The Congressional Record publishes the proceedings and debates of the United States Congress and has done so since 1873 (earlier debates are recorded in The Debates and Proceedings in the Congress of the United States (1789-1824), the Register of Debates in Congress (1824-1837), and the Congressional Globe (1833-1873)).
Typically, the easiest way to find Congressional debate regarding a specific law is to consult its legislative history. These legislative histories compile all of the associated bills, House and Senate hearings, reports, and documents, and references to debate in the Congressional Record for public laws. With our subscription database, Proquest Legislative Insight, you can find legislative histories and link out to the affiliated digital hearings, documents and reports, Congressional Record debate, and other materials, as described in Chris Brown’s blog post, “How do I research federal legislative histories?” However, legislative histories are only available for bills that were signed into law, not for bills that were never passed.
To find Congressional debate related to unsigned bills, you can search THOMAS, the Library of Congress’ freely-available database of legislative information. THOMAS provides references to relevant pages of the Congressional Record from the “Bill Text” overview. If you wanted to find debate in the Congressional Record related to the DREAM Act, for example, you could search for a specific bill, such as S.3992 (Development, Relief, and Education for Alien Minors Act of 2010 or the DREAM Act of 2010), by selecting the “Search Bill Text from Multiple Congresses” option on the main page, typing in the bill number in the search box (3992) and limiting your search to the 111th Congress (2009-2010).
This search will retrieve the Bill Text for S.3992, with the links to Congressional Record references.
Instead of searching by bill number, you can also search by keyword (e.g., dream act), however, be sure that you are searching the Bill Text, in order to obtain the direct link to Congressional Record (CR) references. Although the Bill Summary and Status will also give the CR references, they are listed with other information under the “All Congressional Actions” link.

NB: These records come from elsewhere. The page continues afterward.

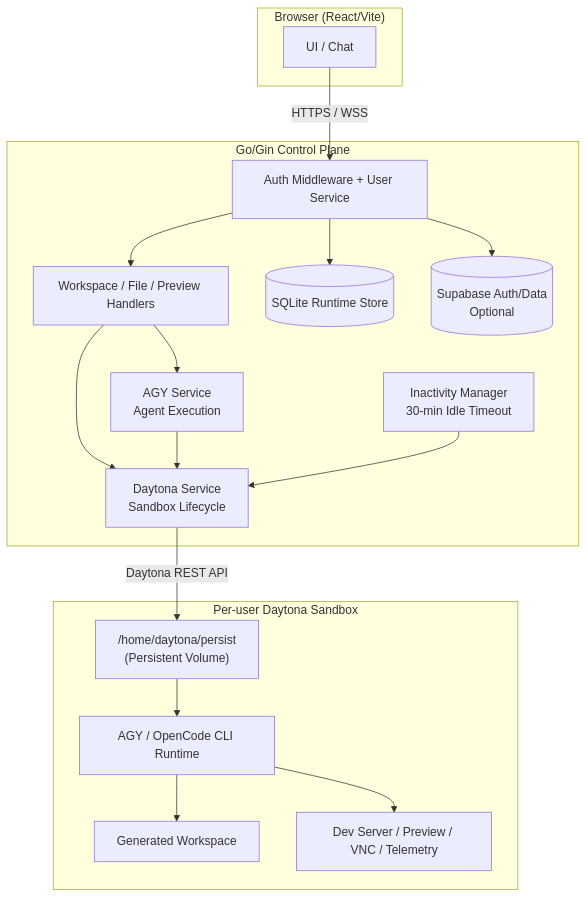
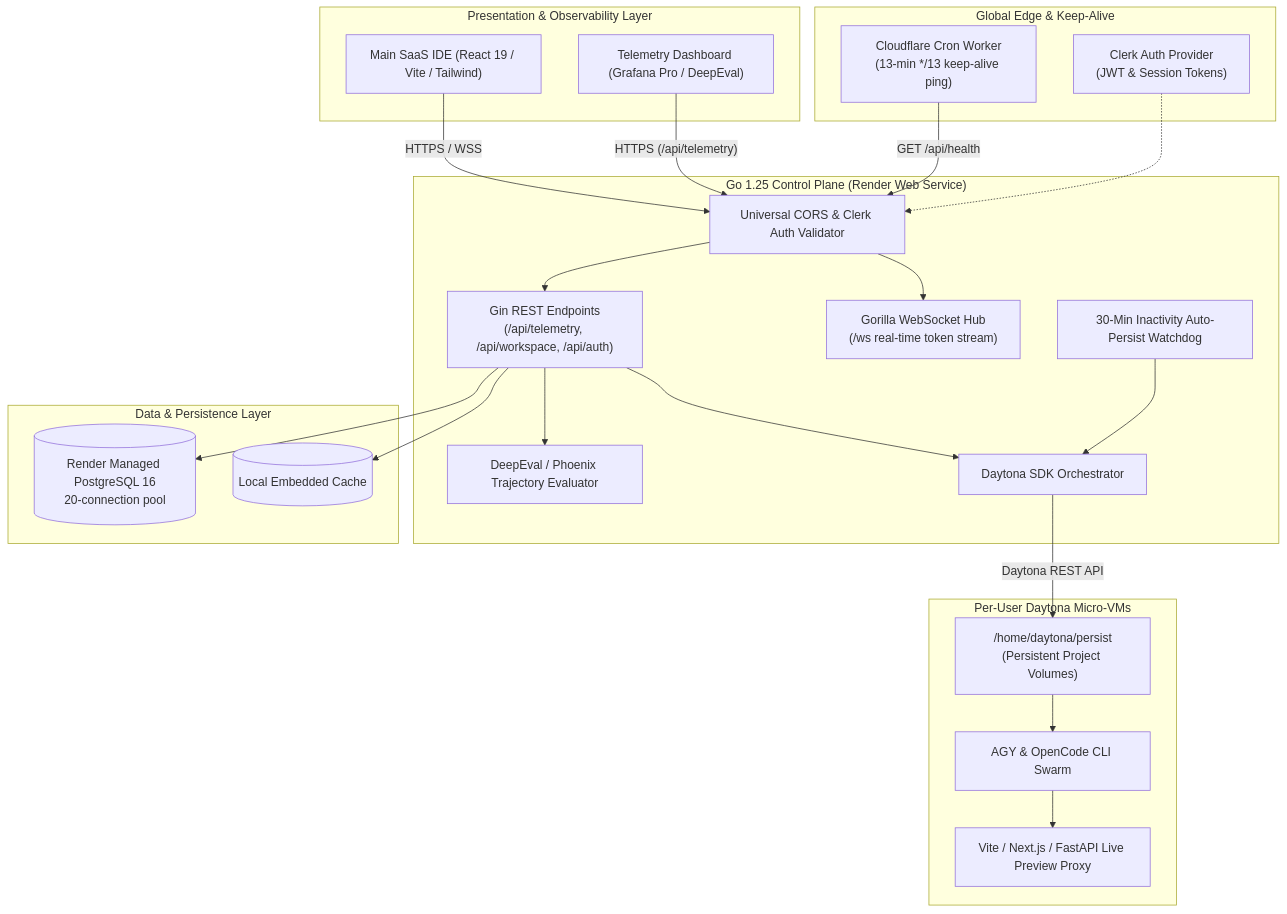
The diagram in README.md (aksri648/antigravity-ui), drawn with Mermaid before and after one commit. The commit also changed other lines of this file and 1 other file, not shown here.

Commit message:
docs: update in-app documentation and root README with Clerk auth, PostgreSQL, Grafana telemetry, and DeepEval benchmarks

````diff
--- a/README.md
+++ b/README.md
@@ -9,36 +27,49 @@
 ```mermaid
 flowchart TD
-    subgraph Browser["Browser (React/Vite)"]
-        UI[UI / Chat]
+    subgraph Clients["Presentation & Observability Layer"]
+        UI["Main SaaS IDE (React 19 / Vite / Tailwind)"]
+        Telemetry["Telemetry Dashboard (Grafana Pro / DeepEval)"]
     end
 
-    subgraph ControlPlane["Go/Gin Control Plane"]
-        Auth[Auth Middleware + User Service]
-        WS[Workspace / File / Preview Handlers]
-        AGY[AGY Service<br/>Agent Execution]
-        DaytonaSvc[Daytona Service<br/>Sandbox Lifecycle]
-        Idle[Inactivity Manager<br/>30-min Idle Timeout]
-        SQLite[(SQLite Runtime Store)]
-        Supabase[(Supabase Auth/Data<br/>Optional)]
+    subgraph Edge["Global Edge & Keep-Alive"]
+        CFWorker["Cloudflare Cron Worker<br/>(13-min */13 keep-alive ping)"]
+        Clerk["Clerk Auth Provider<br/>(JWT & Session Tokens)"]
     end
 
-    subgraph Sandbox["Per-user Daytona Sandbox"]
-        Vol["/home/daytona/persist<br/>(Persistent Volume)"]
-        Runtime[AGY / OpenCode CLI Runtime]
-        Workspace[Generated Workspace]
-        DevServer[Dev Server / Preview / VNC / Telemetry]
+    subgraph ControlPlane["Go 1.25 Control Plane (Render Web Service)"]
+        AuthMiddleware["Universal CORS & Clerk Auth Validator"]
+        API["Gin REST Endpoints<br/>(/api/telemetry, /api/workspace, /api/auth)"]
+        WSHub["Gorilla WebSocket Hub<br/>(/ws real-time token stream)"]
+        EvalEngine["DeepEval / Phoenix Trajectory Evaluator"]
+        DaytonaOrchestrator["Daytona SDK Orchestrator"]
+        InactivityWatchdog["30-Min Inactivity Auto-Persist Watchdog"]
     end
 
-    UI -- "HTTPS / WSS" --> Auth
-    Auth --> WS
-    WS --> AGY
-    WS --> DaytonaSvc
-    AGY --> DaytonaSvc
-    Idle --> DaytonaSvc
-    Auth --> SQLite
-    Auth --> Supabase
-    DaytonaSvc -- "Daytona REST API" --> Vol
-    Vol --> Runtime
-    Runtime --> Workspace
+    subgraph DataStore["Data & Persistence Layer"]
+        Postgres[(Render Managed PostgreSQL 16<br/>20-connection pool)]
+        SQLite[(Local Embedded Cache)]
+    end
+
+    subgraph Sandboxes["Per-User Daytona Micro-VMs"]
+        Volume["/home/daytona/persist<br/>(Persistent Project Volumes)"]
+        Runtime["AGY & OpenCode CLI Swarm"]
+        DevServer["Vite / Next.js / FastAPI Live Preview Proxy"]
+    end
+
+    UI -- "HTTPS / WSS" --> AuthMiddleware
+    Telemetry -- "HTTPS (/api/telemetry)" --> AuthMiddleware
+    CFWorker -- "GET /api/health" --> AuthMiddleware
+    Clerk -.-> AuthMiddleware
+
+    AuthMiddleware --> API
+    AuthMiddleware --> WSHub
+    API --> EvalEngine
+    API --> Postgres
+    API --> SQLite
+    API --> DaytonaOrchestrator
+    InactivityWatchdog --> DaytonaOrchestrator
+
+    DaytonaOrchestrator -- "Daytona REST API" --> Volume
+    Volume --> Runtime
     Runtime --> DevServer
 ```
````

Another option is to search the Congressional Record directly, either through THOMAS or a different source. Penrose Library has subscription access to the Congressional Record via Proquest Congressional (from 1873-1999) and HeinOnline (1873-2009, Congressional Record Daily from 1980-2012/current). HeinOnline enables you to search the Congressional Record by: keywords in the full text; section date, description, author, and title; and volume date and title. Proquest Congressional offers multiple field searching, including: all fields except full text; all fields including full text; subject; member of Congress; content type; roll call votes; bills, laws, and resolutions; and full text by section, with limits by date or Congress.
Alternatively, you can search the Congressional Record through FdSys, the federal government’s freely-available Federal Digital System. FdSys provides access to the Congressional Record from 1994 to the present and features searching by keyword in the full text and limiting by date. When you obtain the Congressional Record references from THOMAS, you will actually link out to the PDF version provided by FdSys.